Prose Rhythm

My prose got me lots of "country matters"
if you know what I mean.
Image description: Shakespeare button that says
"Prose before Bros."
In the best writing (as with the best art), the form and content work together.  Within writing, this means that the language enhances the subject being written about.  This is called "prose rhythm."  And it is one of the most "unsung heroes" of craft.  

Though poets spend more of their time laboring over word choice and attempting to enhance the flavor of a poem with the sound of the words it uses, fiction prose benefits from some level of this attention as well.  Within good writing the choice of language should reflect what is being written about.  It is an effect similar to how good cooks pick seasonings that bring out the flavor of what they're cooking.

Sometimes you just need a dash of salt.

This effect is one of the most difficult mistakes to diagnose (especially to self-diagnose) in young writers' prose.  However, when the prose rhythm is working against the subject, the result can be discordant without being obvious why.  It's like the wrong seasoning in a recipe it takes a skilled pallet to taste a dish and know it needed oregano instead of basil.

Think about this example describing the creek behind one of my childhood homes.  "The creek flowed lazily.  It had an occasional burst of speed, but usually drifted gently.  There were many deep pools.  A layer of green scum rested many of the pools because it was so slow.  Dragonflies flitted about this green scum.  They formed an endless dance.

Obviously I exaggerated the effect for illustration, and so this is just horrible writing all around, but it is easy to see why this image of a lazy creek and the endless dance of dragonflies does not work together with these simple sentences and descriptions.  With complex and compound sentences and some wordier descriptions this can be almost immediately cleaned up:  "The creek trickled lazily past the apartments, and though it had an occasional burst of speed, the water usually spilled gently from one deep pool to the next.  It moved so slowly that a layer of emerald green scum formed over many of the pools where a cotillion of red and blue dragonflies danced an endless, mesmerizing dance."

Not going to win me any nobel prizes, but so, SO much better than above because the subject and the language are not working against each other.  A flowing river and choppy prose just don't mesh.

The same thing happens if you try to describe combat in long complex sentences with "soft" verbs ("Cynthia gazed up to see that the warship was falling down right on her position, and there was no way that she would be able to get out of it's path in time.") instead of energetic verbs and short sentences ("Cynthia's eyes shot up to the sky.  The warship tore downward.  It was going to crash right where she was standing.  She could run, but she wouldn't make it.").  In fact, if the language is working against the subject, any scene will take on the quality of a "sour note" about it.  It's very similar to using the wrong spice in a dish; it's hard to know why, but it just doesn't taste quite right.
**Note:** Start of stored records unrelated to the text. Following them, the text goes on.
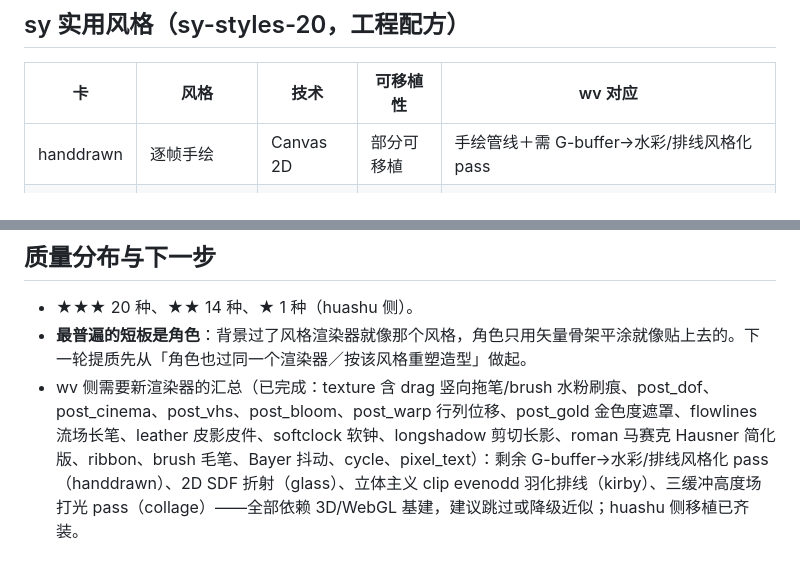
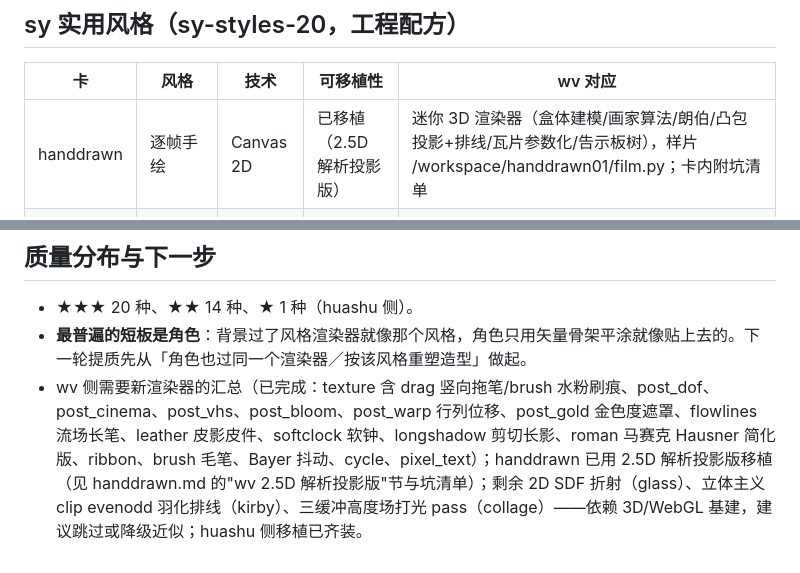
Before and after one commit to haocker/write-video, a Markdown page: recipes/styles/INDEX.md, 2 parts joined by grey strips. Drawn GitHub-style.

Commit message:
docs(recipes): handdrawn 卡补 wv 2.5D 解析投影版实现与坑清单（polygon smooth 默认/面绕序与法线/太阳方位与投影可见性/烟用抖动圆团/侧面细节背面剔除/透明叠穿/告示板判定），INDEX 同步已移植状态

```diff
--- a/recipes/styles/INDEX.md
+++ b/recipes/styles/INDEX.md
@@ -53,7 +53,7 @@
 
 | 卡 | 风格 | 技术 | 可移植性 | wv 对应 |
 |---|---|---|---|---|
-| handdrawn | 逐帧手绘 | Canvas 2D | 部分可移植 | 手绘管线＋需 G-buffer→水彩/排线风格化 pass |
+| handdrawn | 逐帧手绘 | Canvas 2D | 已移植（2.5D 解析投影版） | 迷你 3D 渲染器（盒体建模/画家算法/朗伯/凸包投影+排线/瓦片参数化/告示板树），样片 /workspace/handdrawn01/film.py；卡内附坑清单 |
 | isometric | 等轴 2.5D 小城 | Canvas 2D | 直接可移植 | 图元直绘（正交投影/凸包阴影/glow） |
 | flat-zoom | 无限推进 | Canvas 2D | 直接可移植 | 图元直绘＋递归 clip/scale 对数缩放 |
 | lineart | 金线山脊 | Canvas 2D | 直接可移植 | 手绘管线 polyline+lighter |
@@ -78,4 +78,4 @@
 
 - ★★★ 20 种、★★ 14 种、★ 1 种（huashu 侧）。
 - **最普遍的短板是角色**：背景过了风格渲染器就像那个风格，角色只用矢量骨架平涂就像贴上去的。下一轮提质先从「角色也过同一个渲染器／按该风格重塑造型」做起。
-- wv 侧需要新渲染器的汇总（已完成：texture 含 drag 竖向拖笔/brush 水粉刷痕、post_dof、post_cinema、post_vhs、post_bloom、post_warp 行列位移、post_gold 金色度遮罩、flowlines 流场长笔、leather 皮影皮件、softclock 软钟、longshadow 剪切长影、roman 马赛克 Hausner 简化版、ribbon、brush 毛笔、Bayer 抖动、cycle、pixel_text）：剩余 G-buffer→水彩/排线风格化 pass（handdrawn）、2D SDF 折射（glass）、立体主义 clip evenodd 羽化排线（kirby）、三缓冲高度场打光 pass（collage）——全部依赖 3D/WebGL 基建，建议跳过或降级近似；huashu 侧移植已齐装。
+- wv 侧需要新渲染器的汇总（已完成：texture 含 drag 竖向拖笔/brush 水粉刷痕、post_dof、post_cinema、post_vhs、post_bloom、post_warp 行列位移、post_gold 金色度遮罩、flowlines 流场长笔、leather 皮影皮件、softclock 软钟、longshadow 剪切长影、roman 马赛克 Hausner 简化版、ribbon、brush 毛笔、Bayer 抖动、cycle、pixel_text）；handdrawn 已用 2.5D 解析投影版移植（见 handdrawn.md 的"wv 2.5D 解析投影版"节与坑清单）；剩余 2D SDF 折射（glass）、立体主义 clip evenodd 羽化排线（kirby）、三缓冲高度场打光 pass（collage）——依赖 3D/WebGL 基建，建议跳过或降级近似；huashu 侧移植已齐装。
```
Also changed, not shown: recipes/styles/handdrawn.md (+22 -1 lines).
But the real genius comes not when the language and the subject are simply not working against each other, but when they are working together to enhance what is being written about, and to demonstrate that, I'm going to have to use prose much more skilled than my own.

Consider this example from Left Hand of Darkness by Ursula LeGuin.  In Chapter 18: On the Ice, the narrator and Estraven, who are making a circuitous route around a hostile government.  LeGuin's normal prose throughout this book consists of sentences an average about twenty to thirty words.  There are often five or six paragraphs per page, and a single sentence paragraph is common with her style.

When they begin walking across a seemingly endless icy landscape, LeGuin begins to weave a much more languid prose.  Sentences like the following are common in this chapter at sixty-nine (~snerk~  I'm so twelve) words.  Whereas LeGuin rarely uses a semi-colon in the rest of the story, in this chapter she uses many.
When it was light and the new sledge ran through rather than over it; when it was partly hardened, the sledge would stick but we on the skis would not, which meant that we were perpetually being pulled up backward with a jolt; and when it was hard it was often heaped up in long wind-waves, sastrugi, that in some places ran up to four feet high.
Paragraphs are closer to half a page or an entire page.  Even the word choice through these parts tends towards longer, more cumbersome words.  This does not end until Estraven goes into kemmer.  In fact, after the sexual tension of these moments, when they return to the long days the length goes back to it's plodding pace.  It's not obvious unless you know what you're looking for or have read it a few times, but it greatly enhances the flavor of a weeks-long hike across a landscape where land and sky have no horizon to discern themselves from each other.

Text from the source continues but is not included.